Insanity in Call of Cthulhu

Episode 136: Insanity in Call of Cthulhu

We’re back and we’re building on last episode‘s discussion of the theme of mental illness in Lovecraft’s work. This time, we turn our attention to the role of insanity in Call of Cthulhu. Obviously, Call of Cthulhu is based upon Lovecraft’s writings, but how much does the sanity system actually reflect the source material? Moreover, does it in any way model real-world mental illness and trauma? And should it even try to?

Main Topic

We each come to this topic with different perspectives, which leads to some lively debate. While it never becomes heated, it is one of the more intense discussions we’ve had. There has been some criticism of Call of Cthulhu for trivialising mental health problems and we tackle this head-on. We hope the result is nuanced and doesn’t come across as dismissive of such concerns.

News

Cults are another huge part of Call of Cthulhu. Paul suggests some inspiration in the form of Wild Wild Country. This recent Netflix documentary tells the story of Bhagwan Shree Rajneesh, an Indian guru who created a religious community in Oregon in the 1980s.

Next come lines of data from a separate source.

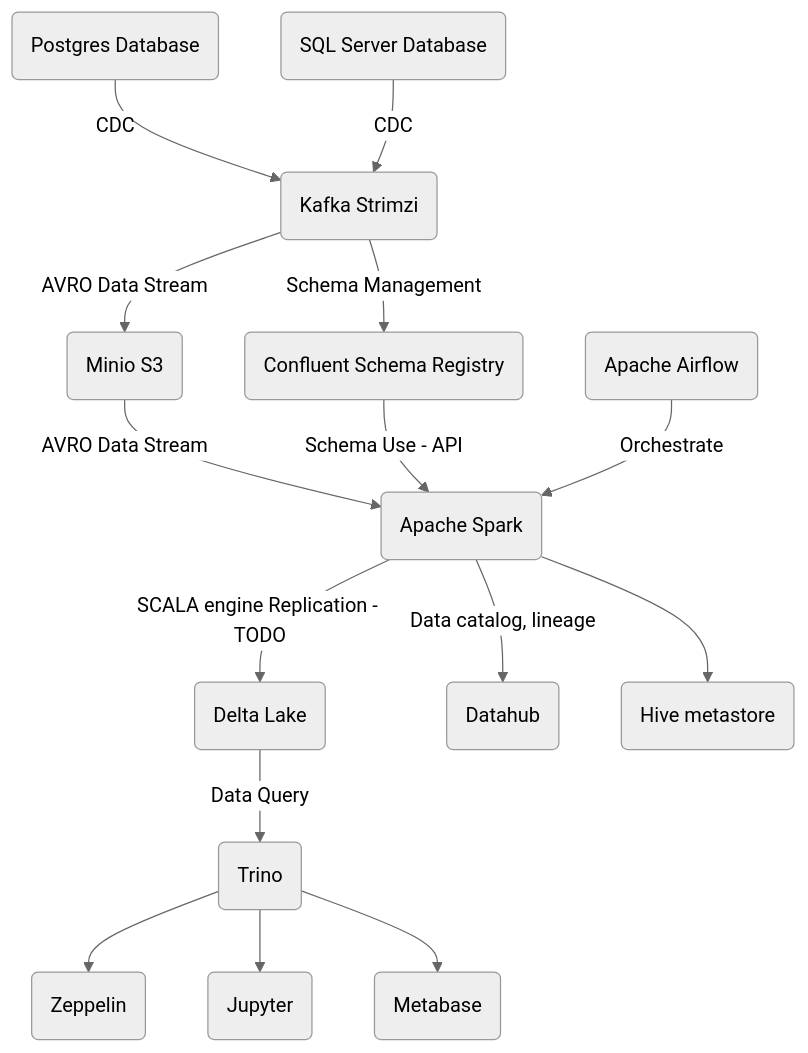
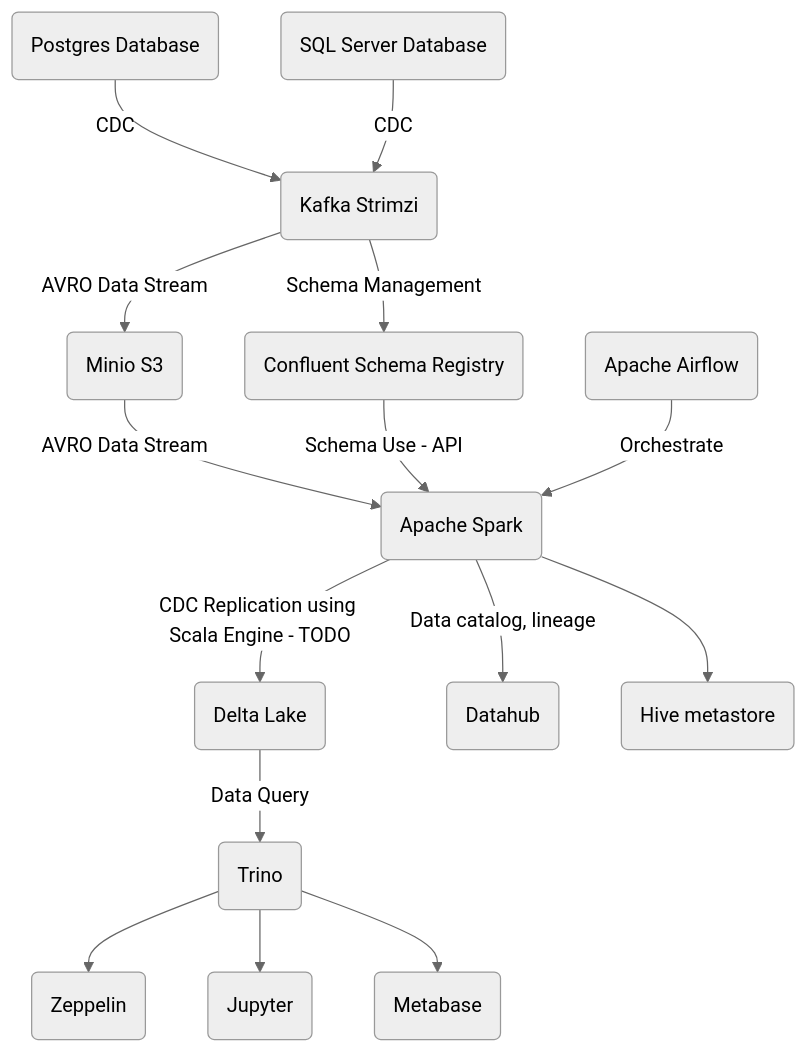
The diagram in README.md (rogeriomm/labtools-k8s), drawn with Mermaid (neutral theme) before and after one commit.

````diff
--- a/README.md
+++ b/README.md
@@ -14,22 +14,22 @@
 ```mermaid
 flowchart TD
     Postgres(Postgres Database) -->|CDC| Kafka(Kafka Strimzi)
     SQLServer(SQL Server Database) -->|CDC| Kafka
     Kafka -->|AVRO Data Stream| ConsumerMinio(Minio S3)
     ConsumerMinio -->|AVRO Data Stream| ConsumerSpark(Apache Spark)
-    ConsumerSpark --> |SCALA engine Replication - TODO| ConsumerDelta(Delta Lake)
+    ConsumerSpark --> |CDC Replication using Scala Engine - TODO| ConsumerDelta(Delta Lake)
     ConsumerSpark --> |Data catalog, lineage| ConsumerDatahub(Datahub)
     ConsumerSpark --> HiveMetastore(Hive metastore)
     Kafka -->|Schema Management| SchemaRegistry(Confluent Schema Registry)
     SchemaRegistry -->|Schema Use - API| ConsumerSpark
     ConsumerDelta -->|Data Query| Trino(Trino)
     Airflow(Apache Airflow) -->|Orchestrate| ConsumerSpark
     Trino --> Zeppelin(Zeppelin)
     Trino --> Jupyter(Jupyter)
     Trino --> Metabase(Metabase)
     
     class Postgres,SQLServer database;
     class Kafka,SchemaRegistry kafka;
     class ConsumerMinio,ConsumerSpark,ConsumerDelta,Trino,Airflow consumers;
     class Datahub datahub;
 ```
````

Paul also mentions his recent visit to the Tolkien: Maker of Middle Earth exhibition at the Bodleian Libraries in Oxford. If you want to try to work out what was really in Tolkien’s pipe, the exhibition will run until the 28th of October 2018.

Other Stuff

There was some confusion in our last set of show notes. We warned you of singing when there was none. This may have caused unnecessary tension and puckering of orifices. We apologise. The confusion came about after some last-minute editing and reordering to synchronise our Masks of Nyarlathotep episodes with the release of the PDF. Let us reassure you that there is no singing in this episode. We do have some new $5 Patreon backers to thank, but the disruptions of summer prevented Paul from mixing our idiosyncratic vocal stylings. Next time, however…

Leave a Comment

This site uses Akismet to reduce spam. Learn how your comment data is processed.

One comment on “Episode 136 – The Good Friends analyse insanity in Call of Cthulhu

  1. Gianna Aug 31, 2018

    Hello,

    After listening to this very interesting podcast episode I would like to pipe in about the roll of morality in Sanity in CoC (so that evil insane cultists can have 0 SAN but function in society). The way I like to interpret it when I play or run the game, is that the erosion of Sanity of a character is not necessarily the erosion of their mental integrity, but of their humanity.

    The struggle of clinging to one’s humanity in the face of cosmic horror is one of the facets of the game and Mythos that I find more interesting, and the Sanity mechanic can play well into it:
    As long as a character has more than 0 Sanity, they are still clinging to their humanity, there is still a spark of hope in them, and it’s because of it that they fight against what they experienced, have bouts of madness, go insane and then recover…
    Once they hit 0, the last tatters of their humanity are gone – and at least in the case of cultists they surrender to the horror by becoming active agents of it.
    If one looks at it in this way, even the otherwise perplexing morality-related sanity gains make sense: it’s not so much that one become more mentally stable because they saved the life of xyz, but that they claw back some of their humanity and their hope.

    Of course this is only an interpretation, and when I am the keeper I don’t try to force it on my players, but it informs how I play when I am a player myself.

Blasphemous Tomes © 2018
%d bloggers like this: